This story was originally published and last updated .
Live Caption is one of the most underrated features to come to Android in years. Whether you're hard of hearing, deaf, in a loud environment, or forget to bring your headphones, it automatically transcribes any audio coming from your phone for you. We long knew that Live Caption is on its way to Chrome as well, and you could even activate it via a flag in Chrome 88 already. And today, Google has announced that the feature is now available for everyone.
Live Caption automatically transcribes audio from your browser tabs, just like it does on Android, subtitling any audio content you could imagine, including video or audio chat services or your private Google Photos library. The captions are generated on your device, so audio never passes through any extra servers.
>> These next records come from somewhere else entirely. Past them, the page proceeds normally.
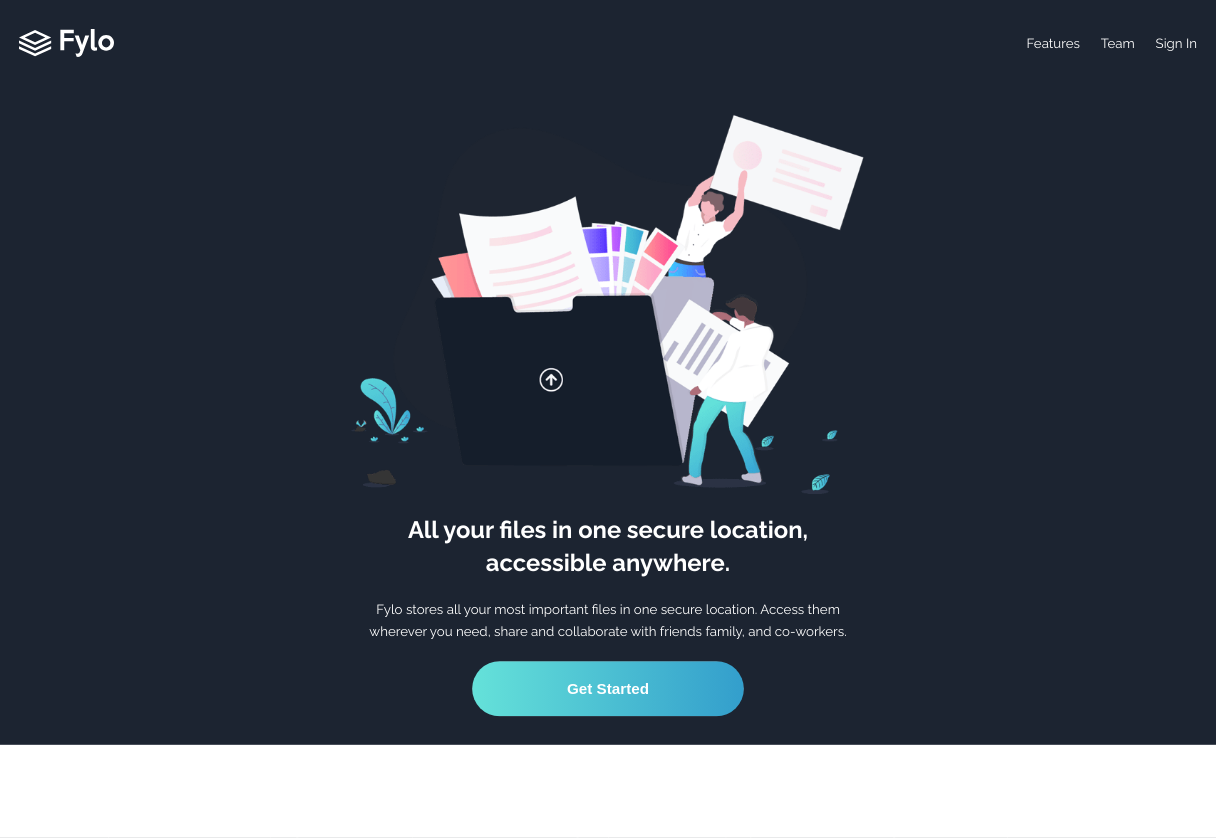
Repository: tomas938/fylo-dark-theme-landing-page-master
Page: index.html
The author's editor kept a copy of each file at every save. The page is drawn from the files as they stood at one save, then again after the next save.
The browser window is 1280 px wide. The pictures show the whole page, at 95% of full size.
The style sheet was rebuilt from its Sass, Less or Tailwind sources for each picture, by a compiler version that may differ from the author's.

Above is the page before, as saved 2021-08-05 13:01:00.

After the next save:
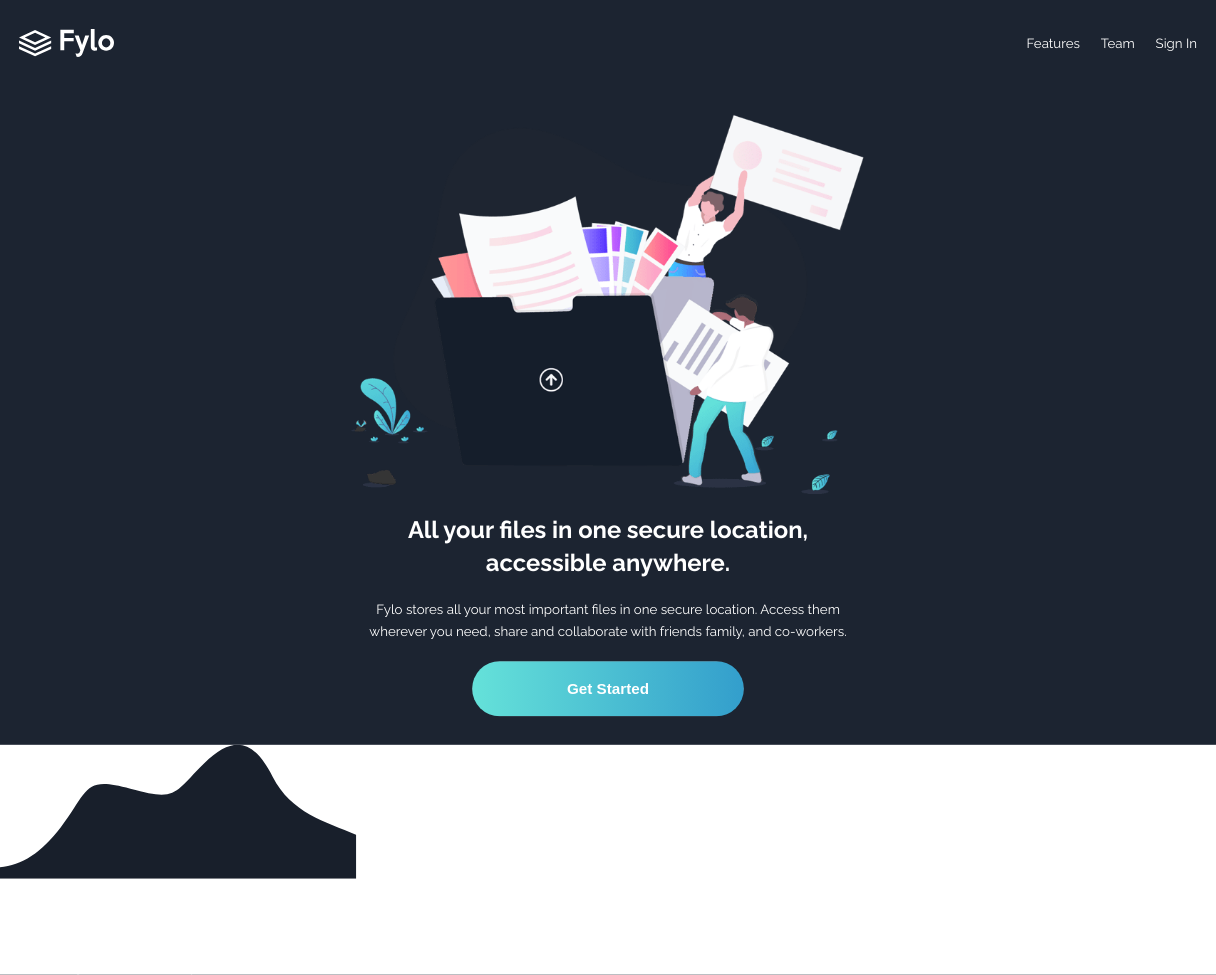
Saved 46 s later.
--- a/index.html
+++ b/index.html
@@ -35,6 +35,22 @@
 				<button class="blue-rounded">Get Started</button>
 			</div>
 		</section>
+		<svg
+			width="375"
+			height="141"
+			xmlns="http://www.w3.org/2000/svg"
+			xmlns:xlink="http://www.w3.org/1999/xlink"
+		>
+			<defs><path id="a" d="M0 0h375v141H0z" /></defs>
+			<g fill="none" fill-rule="evenodd">
+				<mask id="b" fill="#fff"><use xlink:href="#a" /></mask>
+				<path
+					d="M0 128.937c22.708-1.669 44.049-15.69 64.024-42.063 29.962-39.56 23.473-54.118 73.218-40.562 49.746 13.556 45.508 4.677 77.494-26.648 31.985-31.325 52.746-24.157 72.245 13.912 19.499 38.07 55.147 47.264 88.395 61.244 22.165 9.32 22.165 1296.047 0 3860.18H0V128.937z"
+					fill="#181F2B"
+					mask="url(#b)"
+				/>
+			</g>
+		</svg>
 		Access your files, anywhere The ability to use a smartphone, tablet, or
 		computer to access your account means your files follow you everywhere.
 		Security you can trust 2-factor authentication and user-controlled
It even works offline.
Google confirms that Live Caption is functional on Windows, macOS, and Linux. It only works with English for now, but more languages are coming. To activate Live Caption, you need to head to Chrome settings via the three-dot menu in the top right corner (⋮) and look for it in the accessibility section. You can then deactivate and activate it as needed through the media controls in the top right next to your address bar (see screenshot above). Chrome OS support is "coming soon," though you can already enable it via the chrome://flags/#enable-accessibility-live-caption flag.
It's great to see one of Android's more innovative features making its way into more Google products, making life easier for those hard-of-hearing and deaf. And regular folks can also benefit from it when they're in loud environments without headphones or if they need to keep the volume down.
Rolling out officially
Google has announced that Live Caption is now officially available on Chrome for desktops. We've updated the coverage accordingly.